Alaska's Joe Miller Wants to Abolish Federal Minimum Wage
GOP Senate Candidate Hopes to Scale Back Federal Government's Power
By JONATHAN KARL
Oct. 4, 2010
Alaska's Joe Miller now has the solid support of the Republican establishment, but in an exclusive interview with ABC News, he makes it clear he's determined to shake-up Washington and the Republican party -- in a big way.
"We aren't going there to play ball, we're going to make sure things get done," Miller said in wide-ranging interview with Politico's Mike Allen and me over lunch at the Capitol Hill restaurant, We The Pizza. Miller wants to roll back the power and size of the federal government to a degree not seen for 70 years or more.
We asked him, for example, if there should be a federally mandated minimum wage, something that has existed since Congress passed the Fair Labor Standards Act in 1938.

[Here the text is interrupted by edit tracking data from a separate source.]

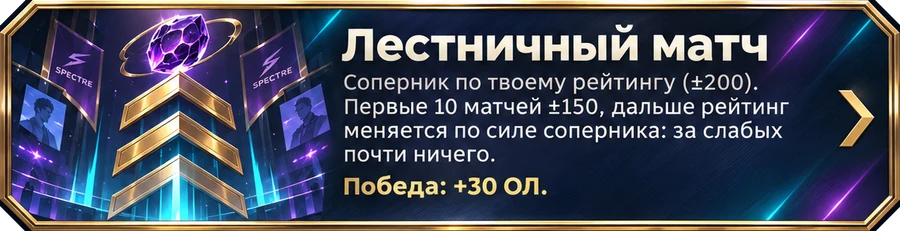
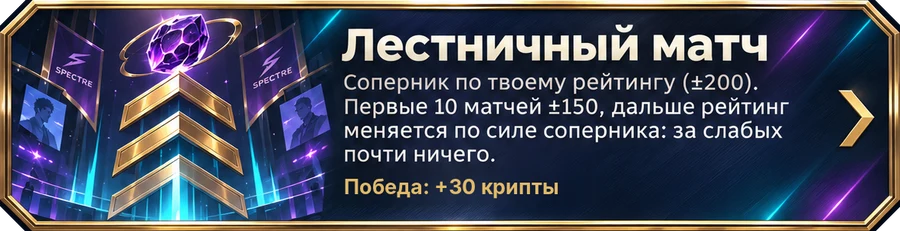
Валюта называется криптой (без «ОЛ / очков лиги»); заметки про крипту и рейтинг раздельно
Claude-Session: https://claude.ai/code/session_01BdoBrB8cx4HivwSUnJtpct

Changed region(s): [[0.3733, 0.7576, 0.6222, 0.8788]]

diff --git a/sw.js b/sw.js
@@ -1,5 +1,5 @@
 // Установка как приложения и офлайн: сначала сеть (чтобы приходили обновления), без сети — сохранённая копия.
-const CACHE = 'spektr-v46';
+const CACHE = 'spektr-v47';
 const FILES = ['./', './index.html', './manifest.webmanifest', './icon-192.png', './icon-512.png', './icon-mask.png', './icon-180.png'];
 self.addEventListener('install', e => { e.waitUntil(caches.open(CACHE).then(c => c.addAll(FILES))); self.skipWaiting(); });
 self.addEventListener('activate', e => { e.waitUntil(caches.keys().then(ks => Promise.all(ks.filter(k => k !== CACHE).map(k => caches.delete(k))))); self.clients.claim(); });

"That is clearly up to the states," Miller said. "The state of Alaska has a minimum wage which is higher than the federal level because our state leaders have made that determination. The minimum level again should be the state's decision."
So there should not be a federal minimum wage?

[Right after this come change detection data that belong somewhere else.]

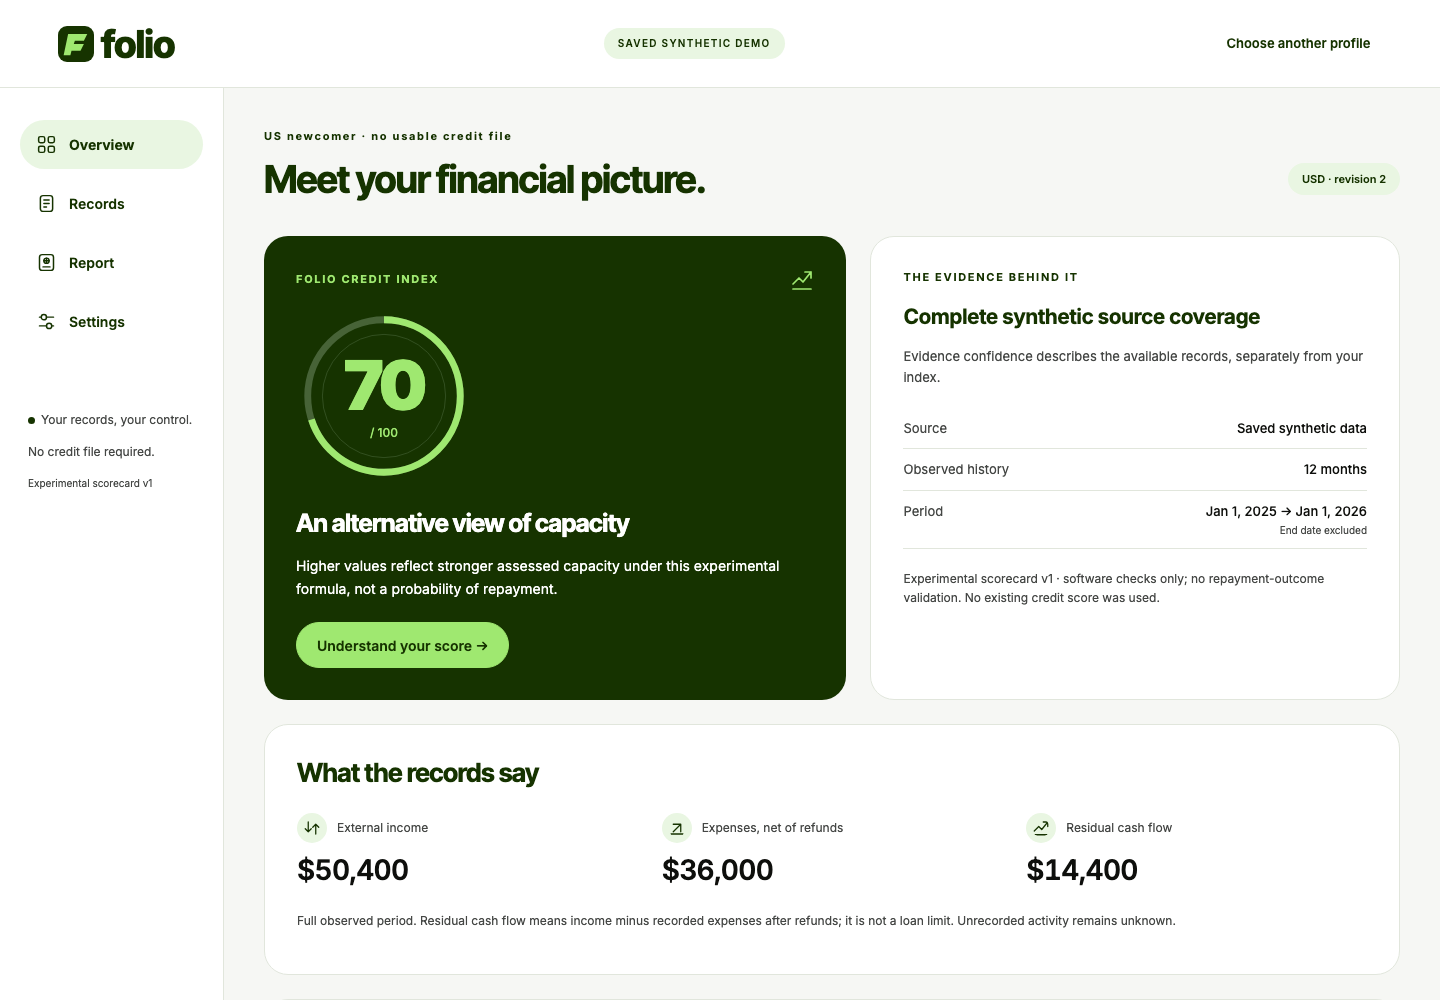
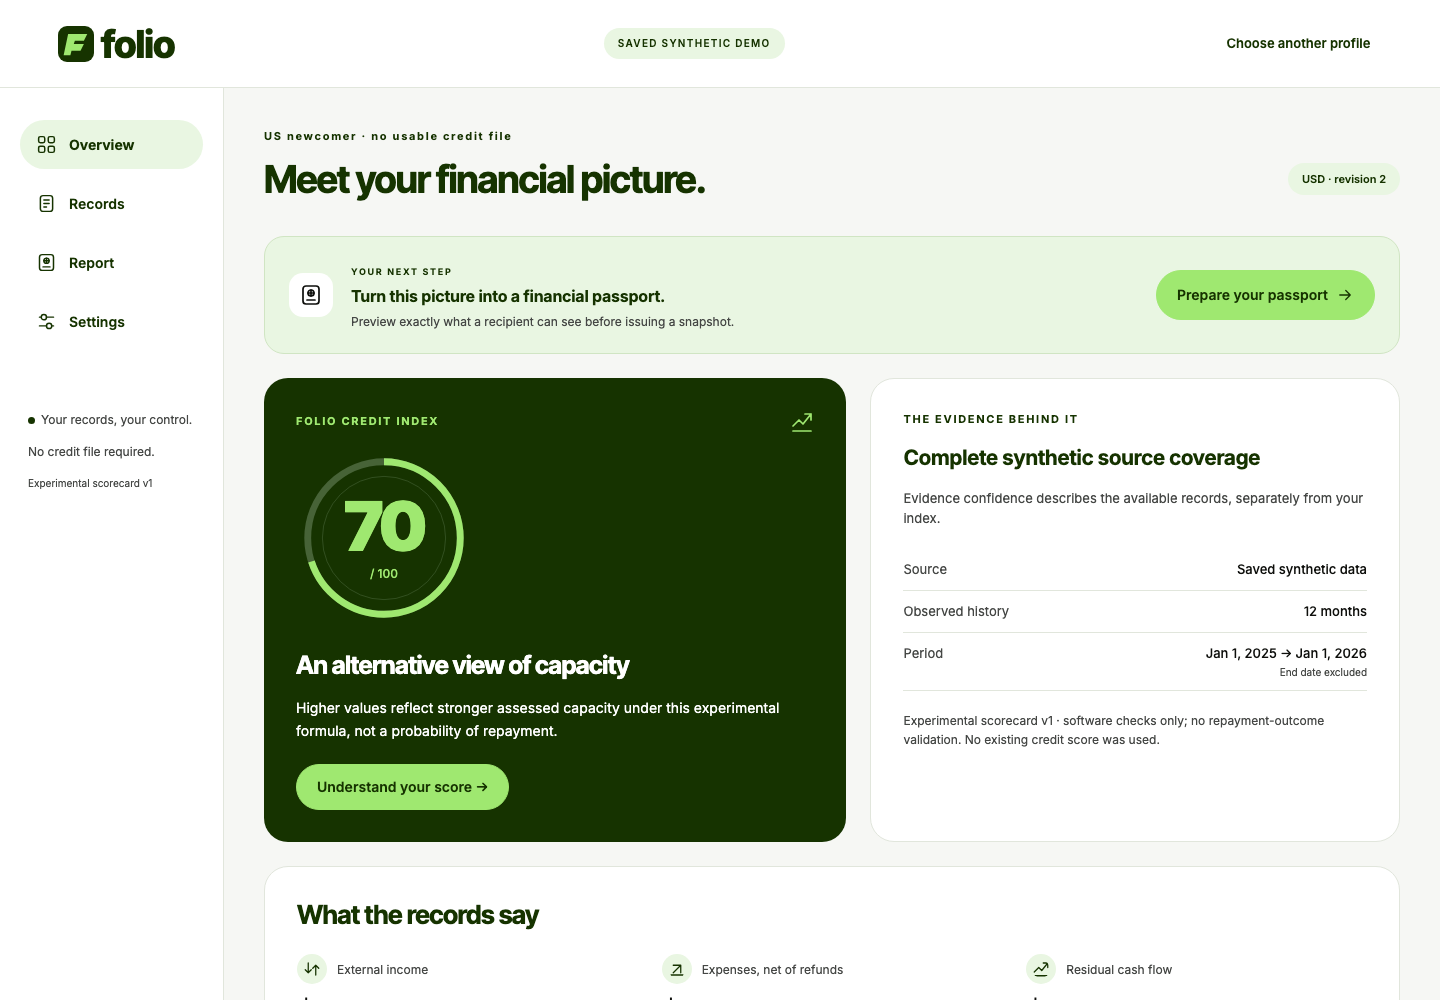
Document reviewed interactive flows with desktop and mobile evidence

diff --git a/docs/checkpoint-flows.md b/docs/checkpoint-flows.md
@@ -1,0 +1,42 @@
+# Interactive borrower flows
+
+Application and browser-test source: **6c3ff8ab058eb78c370b40e5b1182b8ea6c6a0e8**. Initial implementation: **f5dcd12f90d85ef7ab776c71891dd4000434ebcc**. Documentation and screenshots are committed afterward; they do not change application source.
+
+## Delivered
+
+- A four-step landing explorer with original SVG illustrations, useful explanations and a direct action into the selected synthetic demo.
+- An assessment evidence flow backed by the current workspace: record count and source type, actual saved corrections and unresolved classifications, deterministic index or actual evidence gaps, and passport revision status. Source and passport actions navigate directly to their destinations.
+- A sharing explorer that explains private records, immutable snapshots, optional recipient detail, active/revoked link counts, expiry and the limits of revocation. The preview state follows server loading, failure and retry. Unavailable factors are distinguished from an excluded disclosure.
+- A contextual Overview next step. Issuance preserves the user's open recipient preview. Link copying has confirmation and a selected-input fallback when clipboard access is unavailable.
+- Forest/lime/neutral styling, generous spacing, compact mobile grids in reading order, selected-state contrast, native focus, ordered tabs with Left/Right/Home/End, touch targets and reduced-motion support. Financial calculations, provider configuration, database schema and server access enforcement are unchanged.
+
+## Checks
+
+| Check | Evidence |
+|---|---|
+| Optimized build, TypeScript, lint | Pass at `6c3ff8a` |
+| Financial/API/database regression | 44/44, zero skipped, real Tiger Cloud tests enabled, during initial f5dcd12 implementation; financial and server source unchanged by `6c3ff8a` |
+| Full desktop/mobile browser suite | **22/22 passed** at `6c3ff8a`, including six new explorer cases; local log and screenshot hashes in `output/verification/flows-manifest.json` |
+| Responsive and accessibility | 1440/768/390/320 CSS pixels, existing 720px reflow approximation, zero axe violations in tested states; mobile touch emulation and reduced-motion checks |
+| New behavior | DOM/keyboard order; exact server score/gaps/counts; disclosure settings; unscored unavailable factors; preview focus/open persistence; clipboard success and failure; server revocation HTTP410; failed preview recovery |
+| Independent source review | Actual `claude-opus-5-5`, read-only official CLI, immutable exports of f5dcd12 and `6c3ff8a`; Codex ran checks separately |
+
+Reports: [initial review](../reviews/f5dcd12f90d85ef7ab776c71891dd4000434ebcc-followup.json) and [repair review](../reviews/6c3ff8ab058eb78c370b40e5b1182b8ea6c6a0e8-followup.json). No other agent processes were used.
+
+## Review disposition
+
+Claude found no P0–P2 defects and three P3 UX issues. All three were verified and repaired:
+
+1. Replaced the mobile snake ordering with 1–2 / 3–4, so keyboard and reading order agree. The 2→3 connector points diagonally down-left; screenshot inspection confirms placement. Bounding-box assertions at 768/390/320 already guard the reading order, despite the final review suggesting they were absent.
+2. A selected factor option with no available factors now reads **Not available** and explains why an unscored assessment has no factor breakdown. It cannot create financial evidence.
+3. Recipient-preview expansion now has its own state; issuing the first snapshot preserves it. A browser assertion checks the open preview after issuance.
+
+The first new-test run had incorrect expectations for reduced-motion duration and the HTML-shell response status, plus a selector that did not match the actual factor element. These test defects were corrected: zero animation, the actual `.report-factor` selector and the protected `/api/shared/<token>` endpoint. The full suite subsequently passed. The final independent scoped review reports all repairs in place and no new findings.
+
+## Reproduce and inspect
+
+Run `npm run lint`, `npm run build`, `npm run test:database`, and `npm run test:e2e`. Stop FOLIO app/test processes before rebuilding Next assets. Start with `PORT=3100 APP_URL=http://localhost:3100 npm start`. The [interactive demo walkthrough](demo.md#interactive-ux-walkthrough-no-new-provider-requests) reproduces the new interactions without consuming Nessie/Gemini quota.
+
+Screenshots use corrected synthetic Alex records (index70) and no live account identity. [Desktop evidence flow](images/evidence-explorer.png), [mobile evidence flow](images/mobile-evidence-explorer.png), [desktop sharing](images/sharing-explorer.png), [mobile sharing](images/mobile-sharing-explorer.png). Component screenshots hide fixed navigation to avoid covering content; viewport images retain it. `output/screenshots/*-explorer.png`, `*-flow-viewport.png` and `*-overview-refined.png` have SHA256 entries in the local manifest.
+
+This checkpoint does not certify physical-device or screen-reader behavior, complete WCAG compliance, public deployment, or Auth0 tenant login. Auth0 configuration remains pending. Existing actual Nessie/Gemini/Tiger evidence is preserved; no new provider success is claimed from these UI checks. Link counts describe the latest page update, while every server JSON/PDF request checks current expiry/revocation.

diff --git a/docs/demo.md b/docs/demo.md
@@ -31,3 +31,14 @@ Prepare two isolated US tabs: Alex's saved synthetic profile and a fresh dedicat
 The [official rules](https://swamphacks-xii.devpost.com/rules), checked2026-10-17, list October16–18, an October18 8am EDT deadline,36-hour event development, accepted human teams of2–4 and in-person judging. Supply the description, demo and accessible repository; credit tools/disclose AI assistance. Live demo:3 minutes; video:2 minutes. The team must verify its eligibility and submit. Software agents are not human teammates.
 
 Tiger Data evidence before judging: `npm run verify:persistence` tests two actual production app restarts with the configured cloud database, corrected totals, earlier immutable passport, sessions, expiry/revocation and another-session denial. The saved report avoids spending live demonstration time on restarts. Auth0/private PDF upload remains a separate acceptance step until tenant configuration is supplied. A service-free synthetic flow remains available if providers are unavailable; label that mode explicitly.
+
+## Interactive UX walkthrough (no new provider requests)
+
+1. On the landing page, select the four steps under **Your path from records to possibility.** Keyboard users can use Left/Right, Home and End. The final step can start the selected synthetic demo.
+2. Connect Alex’s saved synthetic records, correct the returned deposit to a transfer, then choose **See assessment**. In **Trace your result**, select Interpretation to see the saved correction count and Assessment to see the actual70 index beside the unscored alternative. Source records and Passport nodes lead directly to those destinations.
+3. Open Overview and use **Prepare your passport**. Expand **Explore the sharing flow**; change optional detail, then select Recipient view. The diagram follows the disclosure choices and server-preview loading/error state. **Inspect recipient preview** opens and focuses the actual preview.
+4. Generate a snapshot; the preview stays open. Create a seven-day link, use **Copy passport link**, then open it in a recipient tab. If clipboard access is unavailable, Folio selects the URL and explains manual copying.
+5. Revoke in Settings and return to the sharing flow: revoked counts change. Recipient JSON and PDF requests now fail. Counts are a snapshot of the latest page update; each server request checks current access.
+6. Repeat with Taylor’s limited evidence: the assessment branch stays unscored, actual gaps are listed, and the recipient diagram says the factor breakdown is unavailable. The optional checkbox does not create missing evidence.
+
+Mobile nodes follow reading order, 1–2 then3–4. Screenshots and exact checkpoint evidence: [interactive flows](checkpoint-flows.md). No new Nessie/Gemini request is made by these explorers.

diff --git a/README.md b/README.md
@@ -4,13 +4,13 @@
 
 ![FOLIO borrower journey: bring records, review interpretation, understand and share](docs/images/borrower-journey.png)
 
-[Desktop assessment](docs/images/desktop-assessment.png) · [Mobile assessment](docs/images/mobile-assessment.png) · [Interactive cash-flow preview](docs/images/cashflow.png)
+[Desktop assessment](docs/images/desktop-assessment.png) · [Mobile assessment](docs/images/mobile-assessment.png) · [Interactive cash-flow preview](docs/images/cashflow.png) · [Evidence flow](docs/images/evidence-explorer.png) · [Mobile flow](docs/images/mobile-evidence-explorer.png) · [Sharing flow](docs/images/sharing-explorer.png)
 
 Screenshots use explicitly synthetic demo records.
 
 ## Visual experience
 
-Original SVG journey illustrations, an assessment index ring, labelled factor bars, and a keyboard/touch cash-flow inspector make the borrower story visible. Graphics use the existing deterministic metrics, separate missing evidence from zero, and preserve passport disclosure choices. See the [graphics checkpoint](docs/checkpoint-graphics.md) for screenshots and independent Opus 5.5 review evidence.
+Three interactive flow explorers explain the borrower journey, trace actual records and corrections into the assessment, and show snapshot/disclosure/sharing boundaries. Ordered keyboard tabs, compact mobile layouts, reduced motion, contextual next steps and link-copy recovery complement the SVG illustrations, index ring and exact monthly cash-flow inspector. Every financial value comes from the existing deterministic contract; missing evidence stays unscored. See the [interactive-flow checkpoint](docs/checkpoint-flows.md) and [financial graphics checkpoint](docs/checkpoint-graphics.md) for checks, screenshots and independent Opus 5.5 review evidence.
 
 ## Core sponsor integrations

"There should not be," Miller answered. "That is not within the scope of the powers that are given to the federal government."
State Power Versus Federal Government

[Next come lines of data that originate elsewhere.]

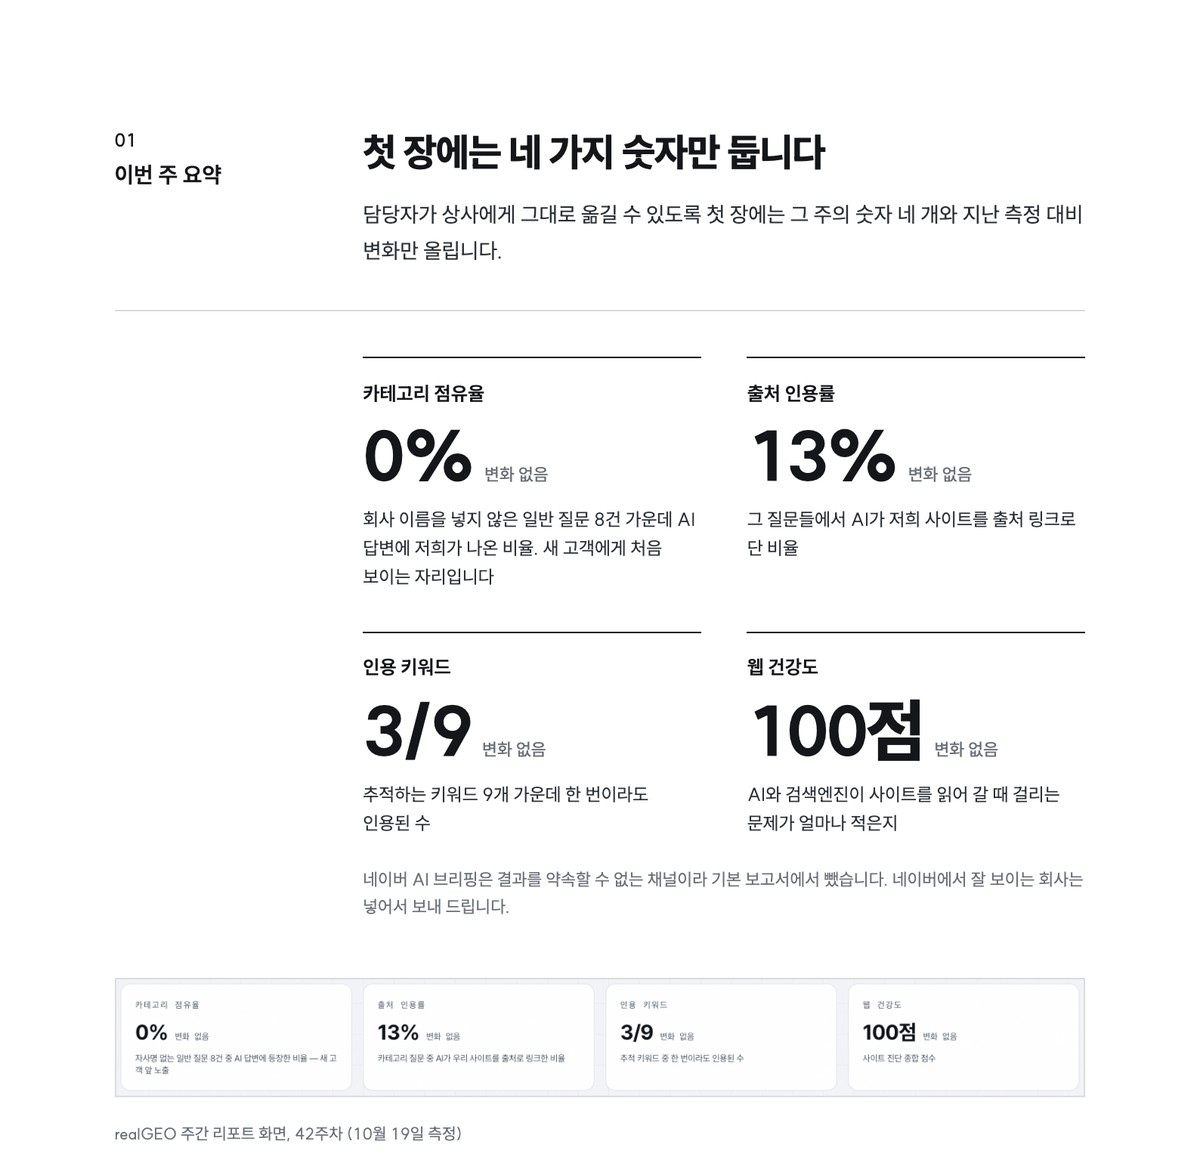
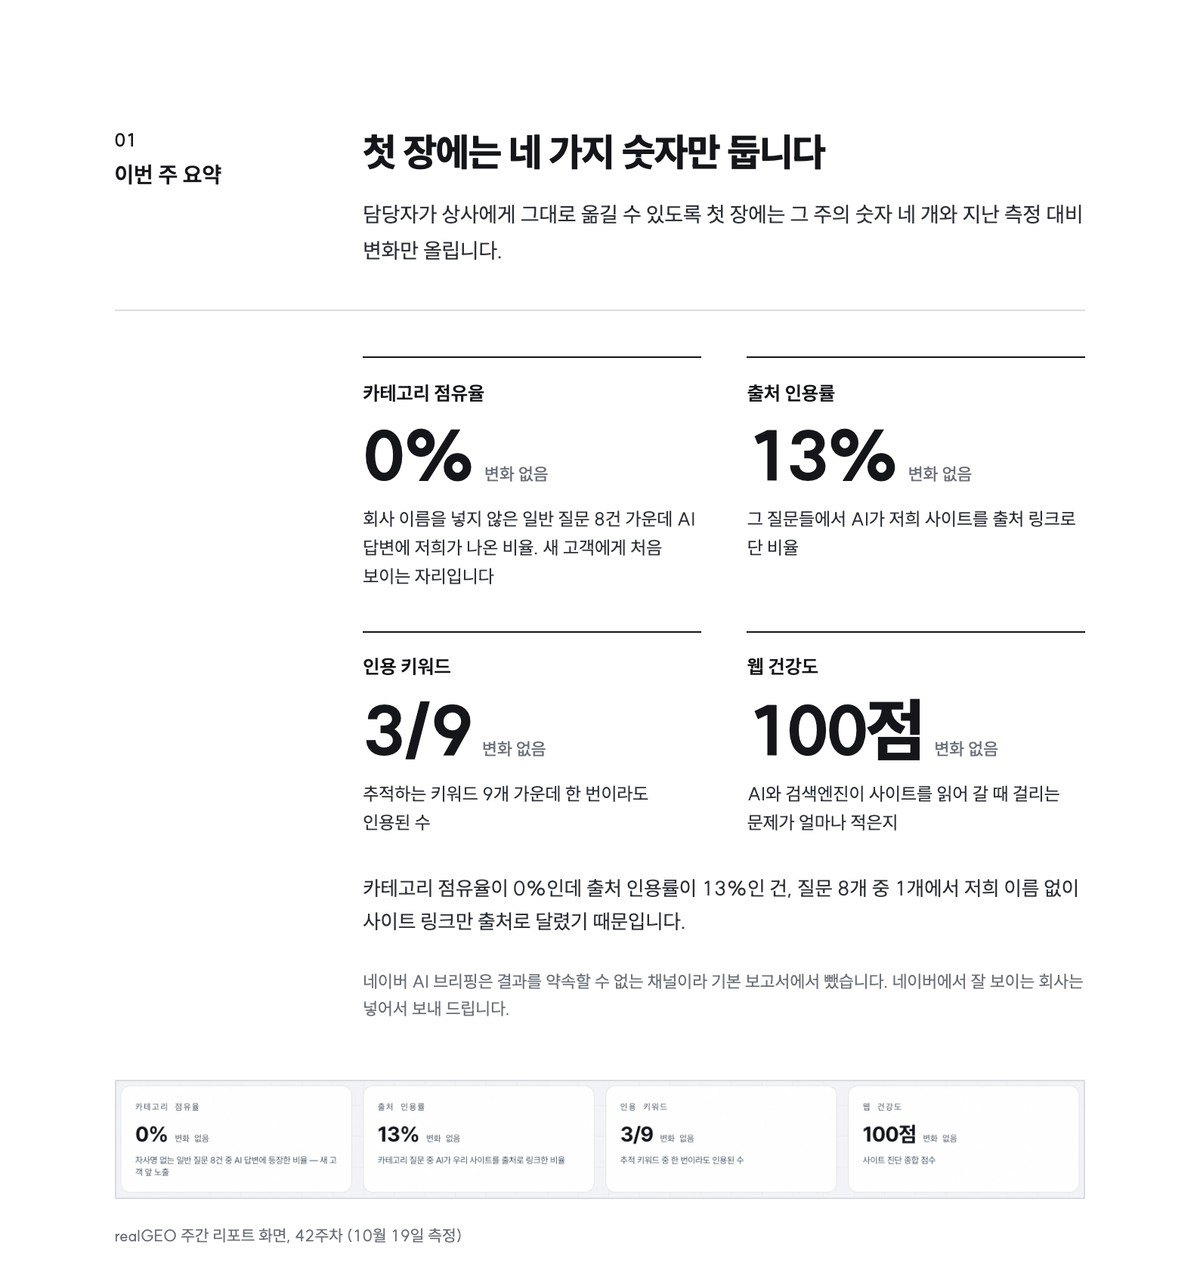
/business 리포트 요약 캡처 교체 (디자이너 재크롭, 1200x1264)

diff --git a/app/(ko)/business/page.tsx b/app/(ko)/business/page.tsx
@@ -65,7 +65,7 @@ const REPORT_SHOTS = [
     alt: "위즈더플래닝 주간 리포트 42주차 요약: 카테고리 점유율 0%, 출처 인용률 13%, 인용 키워드 3/9, 웹 건강도 100점",
     caption: "매주 첫 장. 숫자 네 개와 지난 측정 대비 변화",
     w: 1200,
-    h: 1172,
+    h: 1264,
   },
   {
     src: "/report/business-report-engines.jpg",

Running as a tea party insurgent, Miller defeated incumbent Senator Lisa Murkowski in a stunning upset to win the Republican nomination for Senate in Alaska.
A graduate of West Point and Yale University Law School, Miller wants to scale back the size and power of the federal government to the powers specifically listed in the Constitution.
"What I'd recommend that you do is go to the Constitution and look at the enumerated powers because what we have is something that we call the 10th amendment that says, look if it's not there if it's not enumerated, then it's delegated to the states," Miller said. "Everything that's not there is reserved to the states and the people."
Miller stood by his previous statement that federal unemployment insurance is also not authorized by the Constitution and that the decision on whether or not to provide unemployment benefits should be up to the states, as should virtually all federal regulations that don't relate to interstate commerce.
"It still makes far more sense to have those kinds of decisions made at the level closest to the people, where there is more accountability, less inefficiency, where there is more understanding of where the people ought to be and what the state role of government is," Miller said. "If you like big government, move to Massachusetts."
Miller is now locked in a three-way race against Democrat Scott McAdams and Murkowski, who is running as a write-in candidate.
Miller, 43, and his wife Kathleen have eight kids, ages 7 to 21. If he wins, he and his wife plan to move to Washington with the six kids who still live at home.
"We are moving here, yes," Miller told us.
But don't call him a Washingtonian.
"No we're still Alaskans," he said. "I can guarantee you that we're gonna spend most of our time in Alaska that we can outside of the duties that we have here."